"Follow your heart" reads the bracelet on Sandra Hill's wrist as she packs up the belongings of her Lombard home, dashes to farewell dinners with longtime friends, prepares her younger daughter for her first year of college and trains her successor at the Outreach House of First Church of Lombard.
There's so much to do as Hill and her family move their lives from the town she's served for nearly three decades to a city in even greater need of their service -- New Orleans.
Fresh off recognition from Lombard trustees, who proclaimed a day in May in her honor, Hill says leaving the town where she served as a school board member, led youth groups on volunteer trips and started a nonprofit group was not an easy choice.
It took plenty of consideration for Hill, a 53-year-old social worker and faculty member in College of DuPage's Human Services department, but in the end, she's doing as the bracelet says and following her heart.
She's following her habits, too, as the Lombard trustees who recognized her say she has been working for years to fill people's basic needs for food, shelter, clothing and belongings.
"She's just been an invaluable resource, just giving everything to people in need," Trustee Laura Fitzpatrick said.
She answered social service questions for trustees before the village contracted with an agency last year, served as a Girl Scout leader and mentored many First Church youth group participants, including Trustee Reid Foltyniewicz.
"She was just one of the many people who helped raise me and made me the person I am today," said Foltyniewicz, a 29-year-old police officer for the village of Oak Brook and father of two. "She was vital in my upbringing."

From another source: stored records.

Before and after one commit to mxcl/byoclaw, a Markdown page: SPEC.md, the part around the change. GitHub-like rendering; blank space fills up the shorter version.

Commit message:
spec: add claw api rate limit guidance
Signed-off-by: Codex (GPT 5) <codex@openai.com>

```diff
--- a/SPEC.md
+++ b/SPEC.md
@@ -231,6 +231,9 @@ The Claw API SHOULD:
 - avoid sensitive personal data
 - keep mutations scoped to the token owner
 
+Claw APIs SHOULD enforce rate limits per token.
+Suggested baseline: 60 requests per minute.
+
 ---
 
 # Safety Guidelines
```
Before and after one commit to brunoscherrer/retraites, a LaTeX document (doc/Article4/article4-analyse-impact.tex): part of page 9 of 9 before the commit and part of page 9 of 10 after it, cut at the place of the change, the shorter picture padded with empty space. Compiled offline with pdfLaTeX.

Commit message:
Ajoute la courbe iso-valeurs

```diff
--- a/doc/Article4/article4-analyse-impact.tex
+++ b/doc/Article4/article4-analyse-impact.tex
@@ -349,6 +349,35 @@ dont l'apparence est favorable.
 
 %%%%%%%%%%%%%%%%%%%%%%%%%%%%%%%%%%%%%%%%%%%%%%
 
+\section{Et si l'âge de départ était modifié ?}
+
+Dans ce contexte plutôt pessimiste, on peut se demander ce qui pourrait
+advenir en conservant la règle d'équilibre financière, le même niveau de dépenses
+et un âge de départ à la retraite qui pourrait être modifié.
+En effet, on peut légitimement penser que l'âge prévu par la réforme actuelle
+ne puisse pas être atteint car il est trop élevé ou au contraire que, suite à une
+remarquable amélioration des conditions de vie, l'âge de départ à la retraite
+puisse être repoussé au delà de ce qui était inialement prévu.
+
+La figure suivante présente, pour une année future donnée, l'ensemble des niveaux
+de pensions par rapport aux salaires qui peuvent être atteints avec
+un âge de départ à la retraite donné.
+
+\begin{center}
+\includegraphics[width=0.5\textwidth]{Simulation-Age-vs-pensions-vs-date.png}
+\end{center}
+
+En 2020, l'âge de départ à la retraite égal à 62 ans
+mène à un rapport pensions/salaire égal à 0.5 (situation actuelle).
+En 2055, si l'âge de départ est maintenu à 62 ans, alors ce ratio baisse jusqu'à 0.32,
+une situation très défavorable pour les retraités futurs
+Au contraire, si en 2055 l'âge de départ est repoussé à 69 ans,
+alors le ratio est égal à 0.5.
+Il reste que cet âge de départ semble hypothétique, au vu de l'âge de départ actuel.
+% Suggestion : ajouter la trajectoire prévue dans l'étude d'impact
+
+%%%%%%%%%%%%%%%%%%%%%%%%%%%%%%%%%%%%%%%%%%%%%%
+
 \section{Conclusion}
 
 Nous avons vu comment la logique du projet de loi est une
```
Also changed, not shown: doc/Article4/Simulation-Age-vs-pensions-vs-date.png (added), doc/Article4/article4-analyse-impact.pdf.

Every time Hill found a new way to serve Lombard's less fortunate, she worked to bring others with her, multiplying her efforts by getting more people involved. She said she's uncomfortable with the spotlight, preferring to shift focus to the power of group efforts.
"My mother tells me, 'You do too much,' and I say 'There's so much to do,'" Hill said. "That's the philosophy of my house."
Hill and her husband, Rick, moved to Lombard in 1986 and first got involved with the Lilac Parade committee because their neighbor led the group. Callers to the Lilac Time hotline would hear Hill's voice on the recording telling them times, dates and places of Lilac-themed events.
But a passion Hill has had since her childhood years spent in Brookfield led her to get involved with causes that help children, women and families. She volunteered with a YWCA rape crisis center, then a Public Action to Deliver Shelter, or PADS, site at First Church of Lombard United Church of Christ.
At the church, she met the Rev. Robert Hatfield, who became a mentor and co-worker until his death in February.
"I think he saw something in me or we worked well together," Hill said. "Rob was the person who helped me find my strength and what I'm supposed to do."
While the elementary educator was in culinary school to be a pastry chef, she and Hatfield started a partnership between the church and the Northern Illinois Food Bank, bringing a food truck to Lombard once a month to feed low-income families.
Hill then asked a question that became common for her. It started with "What if?"
"Whenever I would say 'What if,' Rob knew I wanted to try something else," Hill said.
In this case, she wanted to create a weekly meal service for anyone in the community, held to coincide with First Church's Wednesday night hosting of PADS guests.
"Being a foodie, it just made sense," she said about the 2009 formation of the weekly meal called Community Table, which includes live music, fine china and crisp linen tablecloths. "That was another one of those 'What ifs.'"
An earlier "what if" led Hill to help start Walk-In Ministry, a service providing emergency help with food, transportation and personal care products to residents of Lombard and Villa Park.
A "What if" question also sparked the creation of First Things First, an infant needs pantry started in 1999.
"Throughout all of these endeavors, Sandra has championed those who are the most vulnerable of our population," reads the proclamation creating a day in her honor.
"The babies, the children, the adults and all of those who may be on the fringes of society but are in need of our community's help."
One last "What if" led Hill and her husband to take their daughters on a service trip to New Orleans several months after the city suffered the wrath of Hurricane Katrina. Mackenzie, now 24, was 16, and Kendall, now 18, was 11 when the family went to "de-muck" abandoned houses, removing everything they could so the sun could dry the space for possible rebuilding.
"Either it was the best parenting we've done or the worst," Hill said.
The first visit to the disaster-stricken city awakened a desire in Kendall to follow in her mother's social justice footsteps, and the Glenbard East High School graduate will begin studying in the fall at Loyola University in New Orleans to pursue that passion.
It sparked another "what if" in Hill's mind that eventually led her and Rick to plan a move to the Big Easy.
"I'm not surprised she got attracted to New Orleans. There's a very free spirit," Fitzpatrick said. "She can see a lot of need, and I can see her filling that need and feeling comfortable there."
Hill said she has applied to work with a nonprofit that provides baby items for new parents in need and hopes to teach at a community college after she completes the move later this month.
"There's a reason I'm supposed to be there," she said.
Because "there's so much to do."